I went into the Lahaina branch today so that I could acquire a library card, as I just moved to the island.
Upon my arrival to the front desk, I was not greeted, acknowledged, or looked at in any way by the older man behind the desk. He was busy filling out paperwork.
After a few minutes of standing there, waiting, directly in front of him, he told me that he was very, very, very busy, and would be able to assist me when he was finished. His tone was unfriendly and abrupt, almost annoyed at me.
I waited patiently a few more minutes, until he barked at me to step aside while motioning to a different patron behind me to join him at the desk. The patron gave me a sympathetic look, as if to say 'I can't believe it either'.
While the man was helping the other patron, I noticed the sign on the desk that exhorted people to express kindness as a sign of maturity. For a moment I considered turning it around so that it would be facing a more appropriate audience.

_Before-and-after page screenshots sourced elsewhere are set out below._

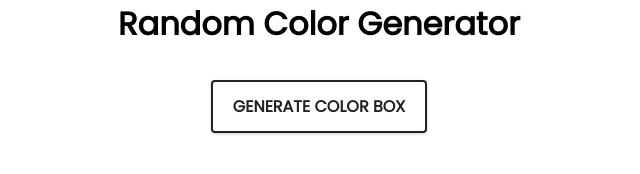
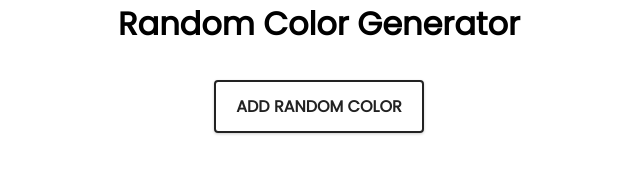
Before and after one commit to mukulvishwakarma099/ColorGenerator, a plain HTML site: page index.html in a window 1280 px wide. Shown: the full height of the page, 321-961 px from the left. Drawn offline with Linux system fonts and the light colour scheme.

Commit message:
initial commit

```diff
--- a/index.html
+++ b/index.html
@@ -15,7 +15,7 @@
 <body>
     <div class="container">
         <h1>Random Color Generator</h1>
-        <button class="color_btn">Generate Color Box</button>
+        <button class="color_btn">Add Random Color</button>
 
         <div class="color_container">
         </div>
```
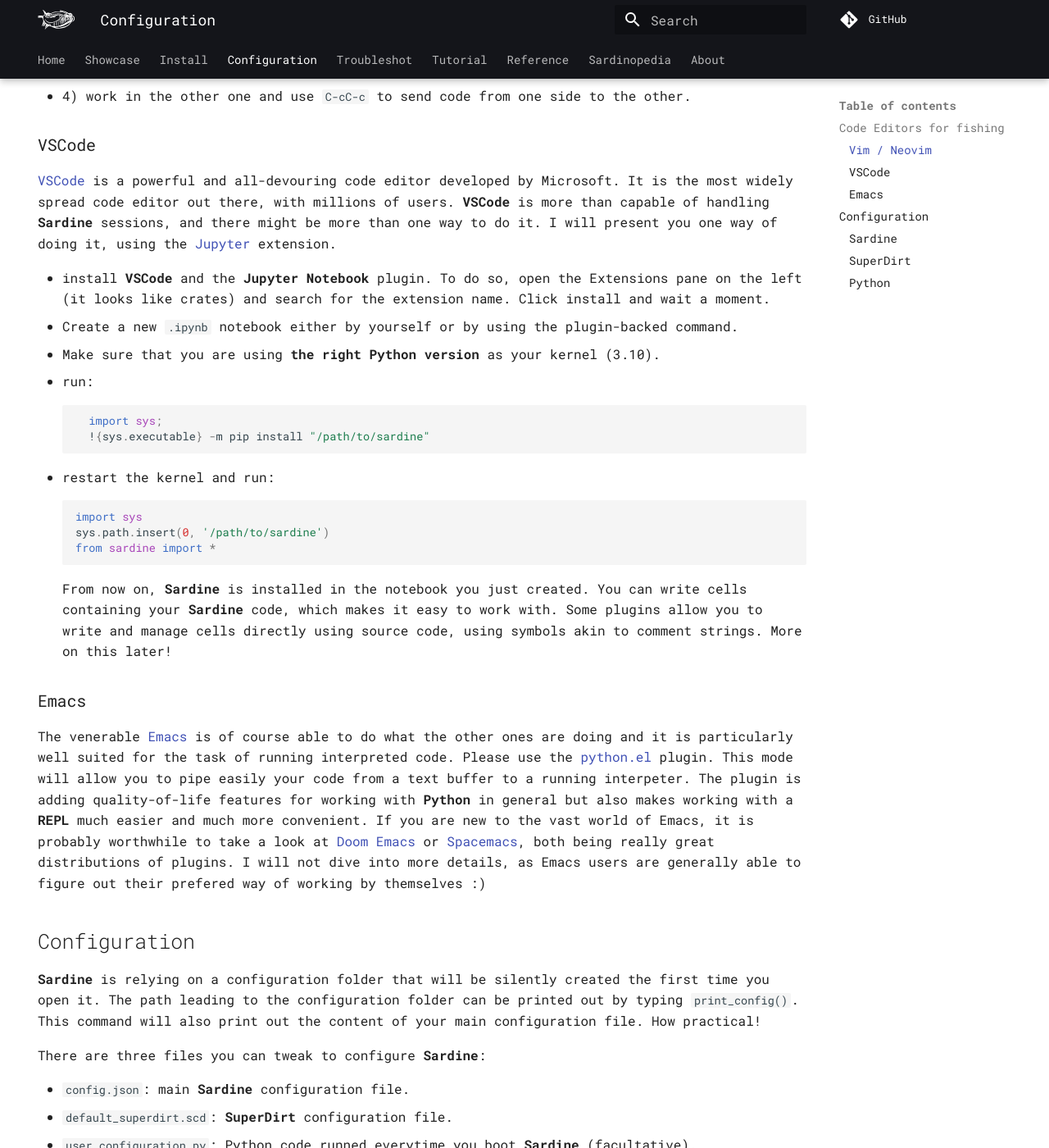
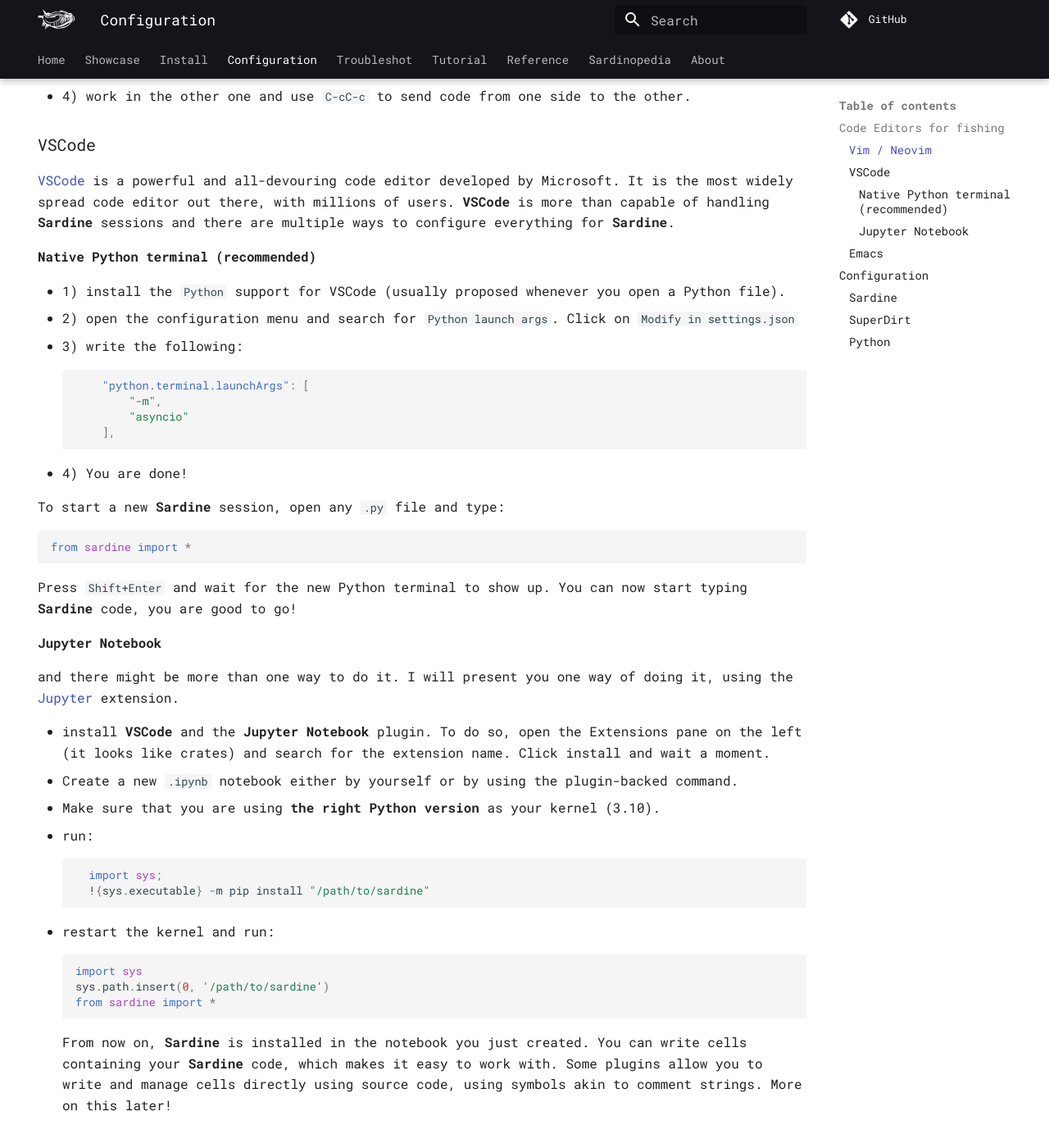
Before and after one commit to EmmaleeBonderud0325/sardine, an MkDocs documentation site: the page built from docs/configuration.md, in a window 1280 px wide and 1400 px high, scrolled down 820 px. Shown: the whole window at 82% size. Built offline with MkDocs 1.6.1 and Material for MkDocs 9.7.7, drawn with Linux system fonts in a browser that asks for light colours; comment, search, counter and statistics services are not loaded.

Commit message:
New method for booting Sardine on VSCode

````diff
--- a/docs/configuration.md
+++ b/docs/configuration.md
@@ -22,7 +22,31 @@
 
 ### VSCode
 
-[VSCode](https://code.visualstudio.com/) is a powerful and all-devouring code editor developed by Microsoft. It is the most widely spread code editor out there, with millions of users. **VSCode** is more than capable of handling **Sardine** sessions, and there might be more than one way to do it. I will present you one way of doing it, using the [Jupyter](https://jupyter.org) extension.
+[VSCode](https://code.visualstudio.com/) is a powerful and all-devouring code editor developed by Microsoft. It is the most widely spread code editor out there, with millions of users. **VSCode** is more than capable of handling **Sardine** sessions and there are multiple ways to configure everything for **Sardine**.
+
+#### Native Python terminal (recommended)
+
+- 1) install the `Python` support for VSCode (usually proposed whenever you open a Python file).
+- 2) open the configuration menu and search for `Python launch args`. Click on `Modify in settings.json`
+- 3) write the following:
+```json
+    "python.terminal.launchArgs": [
+        "-m",
+        "asyncio"
+    ],
+```
+- 4) You are done!
+
+To start a new **Sardine** session, open any `.py` file and type:
+```python3
+from sardine import *
+```
+
+Press `Shift+Enter` and wait for the new Python terminal to show up. You can now start typing **Sardine** code, you are good to go!
+
+#### Jupyter Notebook
+
+and there might be more than one way to do it. I will present you one way of doing it, using the [Jupyter](https://jupyter.org) extension.
 
 - install **VSCode** and the **Jupyter Notebook** plugin. To do so, open the Extensions pane on the left (it looks like crates) and search for the extension name. Click install and wait a moment.
 - Create a new `.ipynb` notebook either by yourself or by using the plugin-backed command.
````
Also changed, not shown: docs/reference.md (+5 -0 lines).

After he finished with the other patron, he returned to his keyboard and paperwork, again, without acknowledging me.
I asked him if I should return in 20 minutes or so when he was less busy, and, with an annoyed look and irritated tone, said 'That will be great".
I spoke outside with the library manger directly afterwards, a wizened elderly woman, to relay my concerns about the branch's customer service to her subordinate. She didn't show the least concern about what had happened, and told me that the man at the front desk is loved and cherished as an employee, and receives complements all the time. She suggested that the complaints online have been the work of substance abusers. She suggested I leave the library.
I was walking away when a different patron called after me and relayed her horrible experiences there, not only with the man at the desk, but also with the manager.
I will not be returning to that branch for the foreseeable future, and I strongly suggest the employees of the Lahaina branch undergo customer service, empathy, and professionalism training, as I found a dearth in them of all three.